  1. Nath and I had been discussing this for a few days. It really does not make any sense whatsoever that Rhodes is unsigned. He is too good of a player to have not inked at least a 1 yr contract. Consider further that today’s league is so focused around passing the ball, and that at least half the teams could use an upgrade at safety, and it REALLY does not compute.
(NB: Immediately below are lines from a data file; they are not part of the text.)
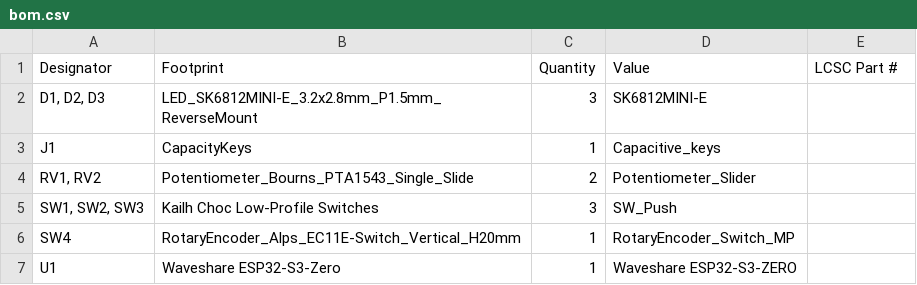
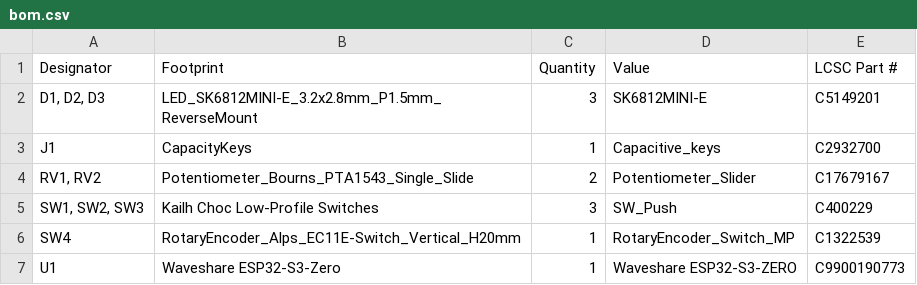
Before and after one commit to lima6-tech/MidiBoard, a CSV file: production/bom.csv, drawn as a sheet.

```diff
--- a/production/bom.csv
+++ b/production/bom.csv
@@ -1,7 +1,7 @@
 Designator,Footprint,Quantity,Value,LCSC Part #
-"D1, D2, D3",LED_SK6812MINI-E_3.2x2.8mm_P1.5mm_ReverseMount,3,SK6812MINI-E,
-J1,CapacityKeys,1,Capacitive_keys,
-"RV1, RV2",Potentiometer_Bourns_PTA1543_Single_Slide,2,Potentiometer_Slider,
-"SW1, SW2, SW3",Kailh Choc Low-Profile Switches,3,SW_Push,
-SW4,RotaryEncoder_Alps_EC11E-Switch_Vertical_H20mm,1,RotaryEncoder_Switch_MP,
-U1,Waveshare ESP32-S3-Zero,1,Waveshare ESP32-S3-ZERO,
+"D1, D2, D3",LED_SK6812MINI-E_3.2x2.8mm_P1.5mm_ReverseMount,3,SK6812MINI-E,C5149201
+J1,CapacityKeys,1,Capacitive_keys,C2932700
+"RV1, RV2",Potentiometer_Bourns_PTA1543_Single_Slide,2,Potentiometer_Slider,C17679167
+"SW1, SW2, SW3",Kailh Choc Low-Profile Switches,3,SW_Push,C400229
+SW4,RotaryEncoder_Alps_EC11E-Switch_Vertical_H20mm,1,RotaryEncoder_Switch_MP,C1322539
+U1,Waveshare ESP32-S3-Zero,1,Waveshare ESP32-S3-ZERO,C9900190773
```
Also changed, not shown: production/positions.csv, 2 other files.
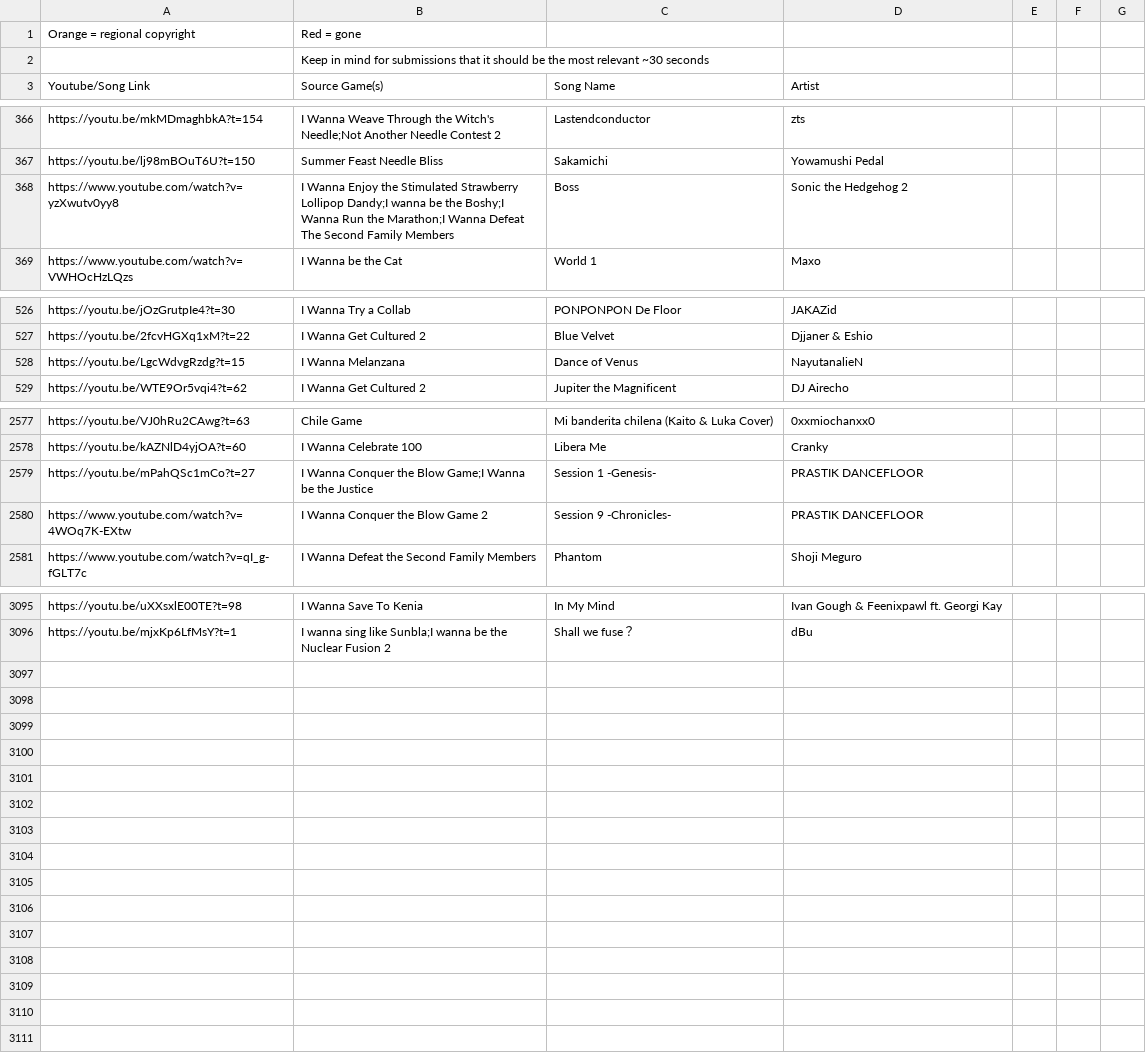
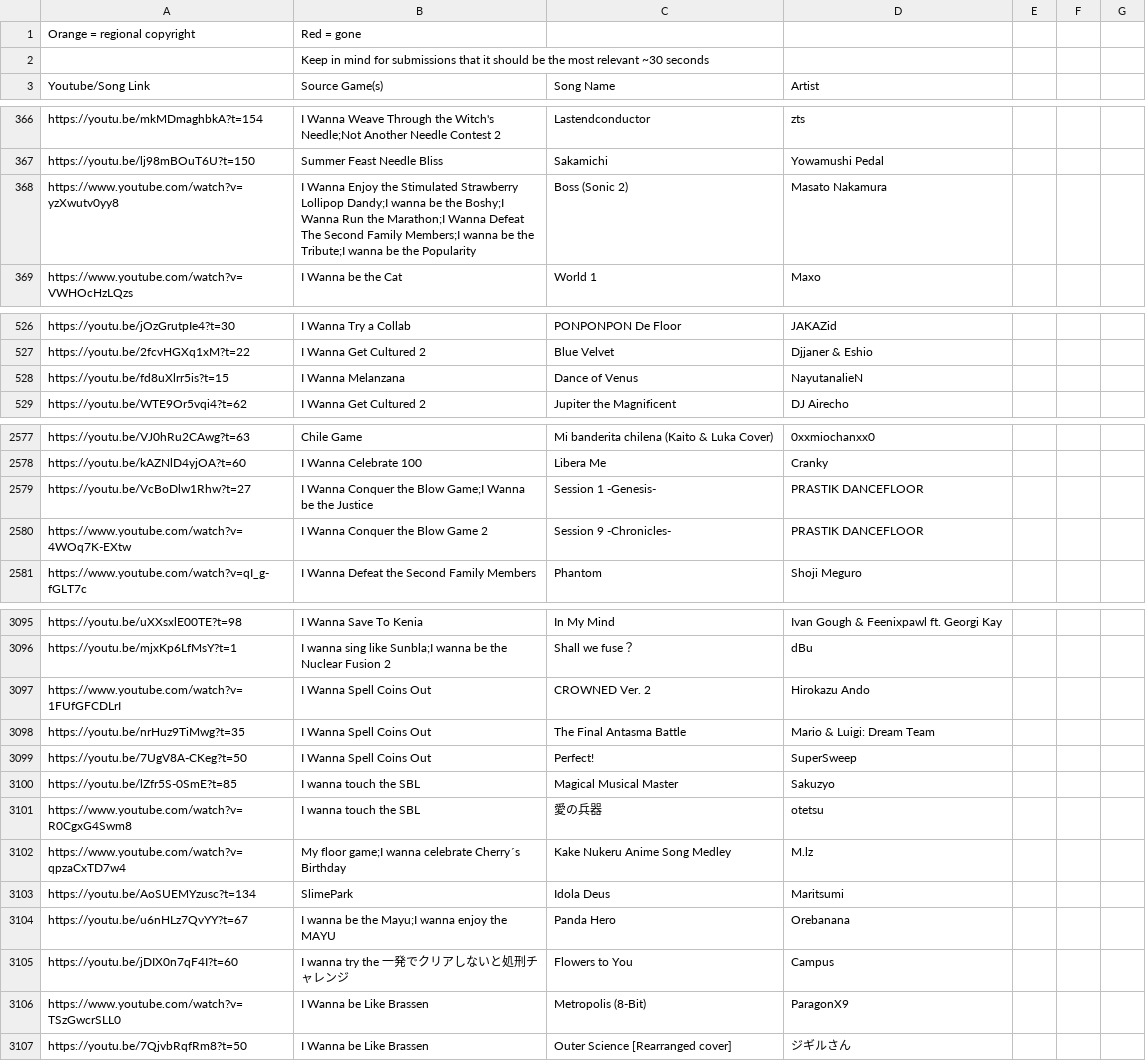
Before and after one commit to PlayerDash2017/Fangame-Music-Quiz-Page-ver, a CSV file: FMQ.csv, drawn as a sheet; only a part is shown, gaps mark what is left out; the diff covers the shown part only.

```diff
--- a/FMQ.csv
+++ b/FMQ.csv
@@ -367,3 +367,3 @@ https://youtu.be/mkMDmaghbkA?t=154,I Wanna Weave Through the Witch's Needle;Not
 https://youtu.be/lj98mBOuT6U?t=150,Summer Feast Needle Bliss,Sakamichi,Yowamushi Pedal,,,
-https://www.youtube.com/watch?v=yzXwutv0yy8,I Wanna Enjoy the Stimulated Strawberry Lollipop Dandy;I wanna be the Boshy;I Wanna Run the Marathon;I Wanna Defeat The Second Family Members,Boss,Sonic the Hedgehog 2,,,
+https://www.youtube.com/watch?v=yzXwutv0yy8,I Wanna Enjoy the Stimulated Strawberry Lollipop Dandy;I wanna be the Boshy;I Wanna Run the Marathon;I Wanna Defeat The Second Family Members;I wanna be the Tribute;I wanna be the Popularity,Boss (Sonic 2),Masato Nakamura,,,
 https://www.youtube.com/watch?v=VWHOcHzLQzs,I Wanna be the Cat,World 1,Maxo,,,
@@ -527,3 +527,3 @@ https://youtu.be/jOzGrutpIe4?t=30,I Wanna Try a Collab,PONPONPON De Floor,JAKAZi
 https://youtu.be/2fcvHGXq1xM?t=22,I Wanna Get Cultured 2,Blue Velvet,Djjaner & Eshio,,,
-https://youtu.be/LgcWdvgRzdg?t=15,I Wanna Melanzana,Dance of Venus,NayutanalieN,,,
+https://youtu.be/fd8uXlrr5is?t=15,I Wanna Melanzana,Dance of Venus,NayutanalieN,,,
 https://youtu.be/WTE9Or5vqi4?t=62,I Wanna Get Cultured 2,Jupiter the Magnificent,DJ Airecho,,,
@@ -2579,3 +2579,3 @@ https://youtu.be/VJ0hRu2CAwg?t=63,Chile Game,Mi banderita chilena (Kaito & Luka
 https://youtu.be/kAZNlD4yjOA?t=60,I Wanna Celebrate 100,Libera Me,Cranky,,,
-https://youtu.be/mPahQSc1mCo?t=27,I Wanna Conquer the Blow Game;I Wanna be the Justice,Session 1 -Genesis-,PRASTIK DANCEFLOOR,,,
+https://youtu.be/VcBoDlw1Rhw?t=27,I Wanna Conquer the Blow Game;I Wanna be the Justice,Session 1 -Genesis-,PRASTIK DANCEFLOOR,,,
 https://www.youtube.com/watch?v=4WOq7K-EXtw,I Wanna Conquer the Blow Game 2,Session 9 -Chronicles-,PRASTIK DANCEFLOOR,,,
@@ -3097 +3097,12 @@ https://youtu.be/uXXsxlE00TE?t=98,I Wanna Save To Kenia,In My Mind,Ivan Gough &
 https://youtu.be/mjxKp6LfMsY?t=1,I wanna sing like Sunbla;I wanna be the Nuclear Fusion 2,Shall we fuse？,dBu,,,
+https://www.youtube.com/watch?v=1FUfGFCDLrI,I Wanna Spell Coins Out,CROWNED Ver. 2,Hirokazu Ando,,,
+https://youtu.be/nrHuz9TiMwg?t=35,I Wanna Spell Coins Out,The Final Antasma Battle,Mario & Luigi: Dream Team,,,
+https://youtu.be/7UgV8A-CKeg?t=50,I Wanna Spell Coins Out,Perfect!,SuperSweep,,,
+https://youtu.be/lZfr5S-0SmE?t=85,I wanna touch the SBL,Magical Musical Master,Sakuzyo,,,
+https://www.youtube.com/watch?v=R0CgxG4Swm8,I wanna touch the SBL,愛の兵器,otetsu,,,
+https://www.youtube.com/watch?v=qpzaCxTD7w4,My floor game;I wanna celebrate Cherry´s Birthday,Kake Nukeru Anime Song Medley,M.lz,,,
+https://youtu.be/AoSUEMYzusc?t=134,SlimePark,Idola Deus,Maritsumi,,,
+https://youtu.be/u6nHLz7QvYY?t=67,I wanna be the Mayu;I wanna enjoy the MAYU,Panda Hero,Orebanana,,,
+https://youtu.be/jDIX0n7qF4I?t=60,I wanna try the 一発でクリアしないと処刑チャレンジ,Flowers to You,Campus,,,
+https://www.youtube.com/watch?v=TSzGwcrSLL0,I Wanna be Like Brassen,Metropolis (8-Bit),ParagonX9,,,
+https://youtu.be/7QjvbRqfRm8?t=50,I Wanna be Like Brassen,Outer Science [Rearranged cover],ジギルさん,,,
```
Also changed, not shown: 4 edited cells elsewhere in this file, 1 other file.
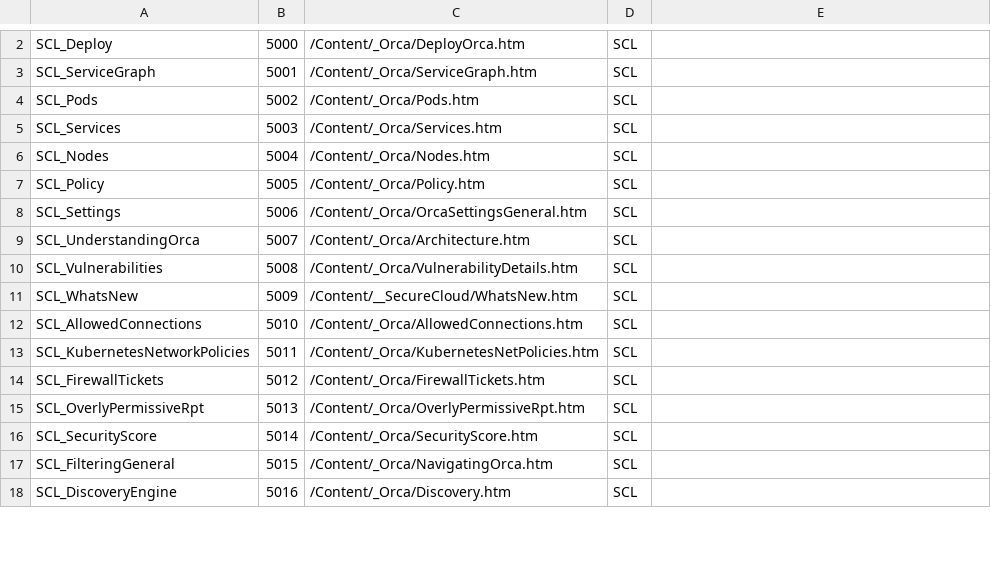
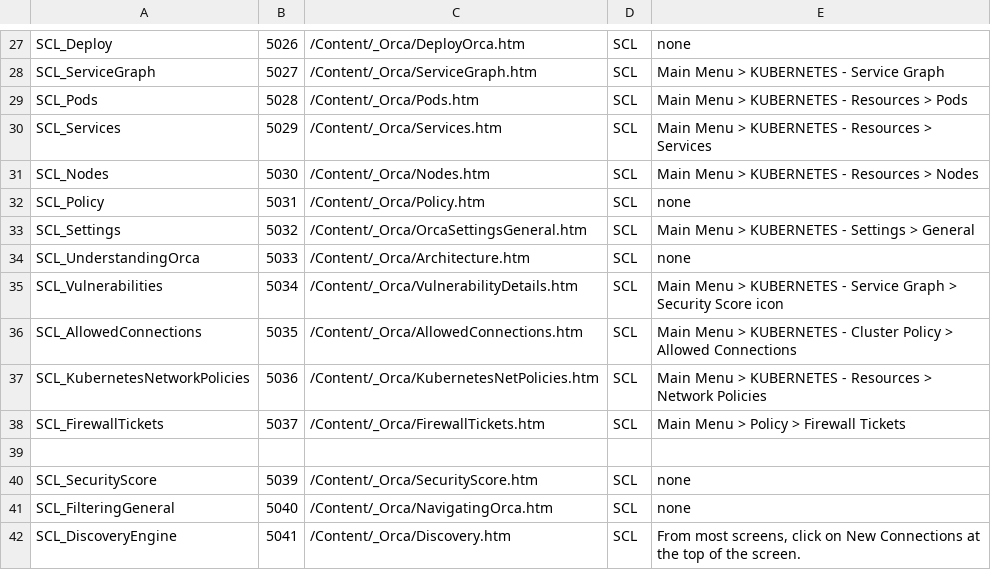
Before and after one commit to Tufin/orca-docs, a CSV file: Project/Advanced/CSH/CloudAlias.csv, drawn as a sheet; only a part is shown, gaps mark what is left out; removed rows and columns are numbered as before the commit, all else as after; the diff covers the shown part only; the diff names each change by its address in the sheet, - before the commit and + after, or states it on an @@ line.

Commit message:
feature / neil / birth of securecloud

```diff
--- a/Project/Advanced/CSH/CloudAlias.csv
+++ b/Project/Advanced/CSH/CloudAlias.csv
-B27: 5000
+B27: 5026
-E27: (empty)
+E27: none
-B28: 5001
+B28: 5027
-E28: (empty)
+E28: Main Menu > KUBERNETES - Service Graph
-B29: 5002
+B29: 5028
-E29: (empty)
+E29: Main Menu > KUBERNETES - Resources > Pods
-B30: 5003
+B30: 5029
-E30: (empty)
+E30: Main Menu > KUBERNETES - Resources > Services
-B31: 5004
+B31: 5030
-E31: (empty)
+E31: Main Menu > KUBERNETES - Resources > Nodes
-B32: 5005
+B32: 5031
-E32: (empty)
+E32: none
-B33: 5006
+B33: 5032
-E33: (empty)
+E33: Main Menu > KUBERNETES - Settings > General
-B34: 5007
+B34: 5033
-E34: (empty)
+E34: none
-B35: 5008
+B35: 5034
-E35: (empty)
+E35: Main Menu > KUBERNETES - Service Graph > Security Score icon
-row 11: SCL_WhatsNew | 5009 | /Content/__SecureCloud/WhatsNew.htm | SCL
-B36: 5010
+B36: 5035
-E36: (empty)
+E36: Main Menu > KUBERNETES - Cluster Policy > Allowed Connections
-B37: 5011
+B37: 5036
-E37: (empty)
+E37: Main Menu > KUBERNETES - Resources > Network Policies
-B38: 5012
+B38: 5037
-E38: (empty)
+E38: Main Menu > Policy > Firewall Tickets
-row 39: SCL_OverlyPermissiveRpt | 5013 | /Content/_Orca/OverlyPermissiveRpt.htm | SCL
+row 39: (empty)
-B40: 5014
+B40: 5039
-E40:E41: (empty)
+E40:E41: none
-B41: 5015
+B41: 5040
-B42: 5016
+B42: 5041
-E42: (empty)
+E42: From most screens, click on New Connections at the top of the screen.
```
Also changed, not shown: 27 added rows, 2 removed rows and 18 edited cells elsewhere in this file, 20 other files.
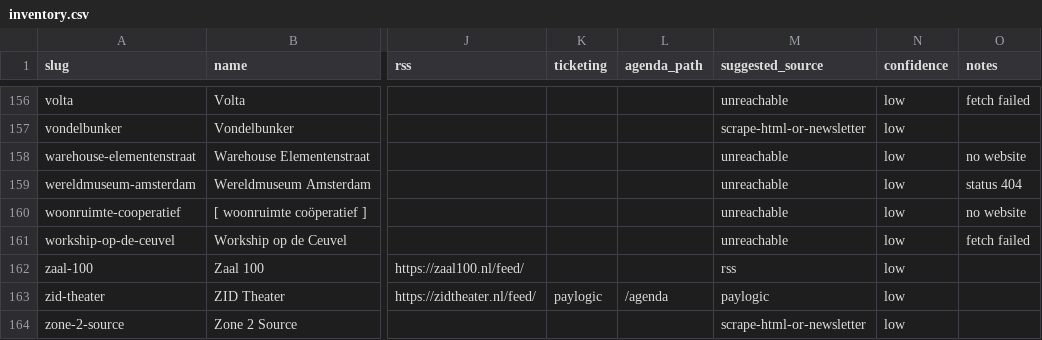
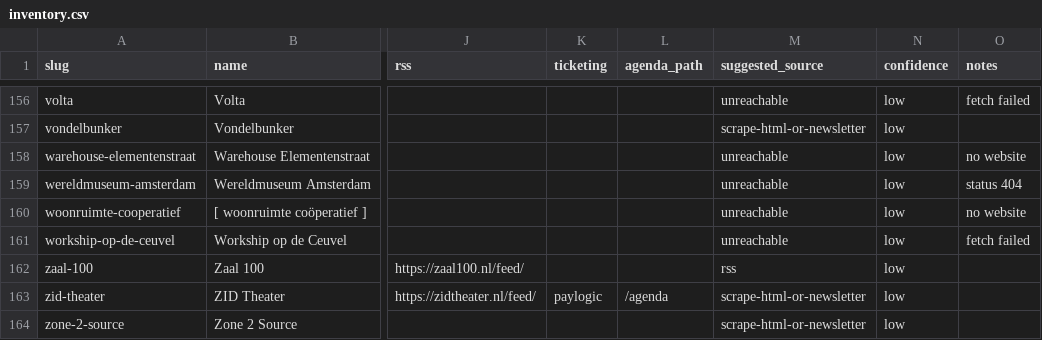
Before and after one commit to diederikvh/andreas, a CSV file: apps/api/scripts/inventory.csv, drawn as a sheet; only a part is shown, gaps mark what is left out; the diff covers the shown part only; the diff names each change by its address in the sheet, - before the commit and + after, or states it on an @@ line.

```diff
--- a/apps/api/scripts/inventory.csv
+++ b/apps/api/scripts/inventory.csv
-M163 (suggested_source): paylogic
+M163 (suggested_source): scrape-html-or-newsletter
```
Also changed, not shown: 11 edited cells elsewhere in this file.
Good players get signed no less than halfway through training camp because teams want them in the playbook, ready to go from a scheme perspective.

    I am shocked but not shocked to feel that his sexuality is the likely issue at hand here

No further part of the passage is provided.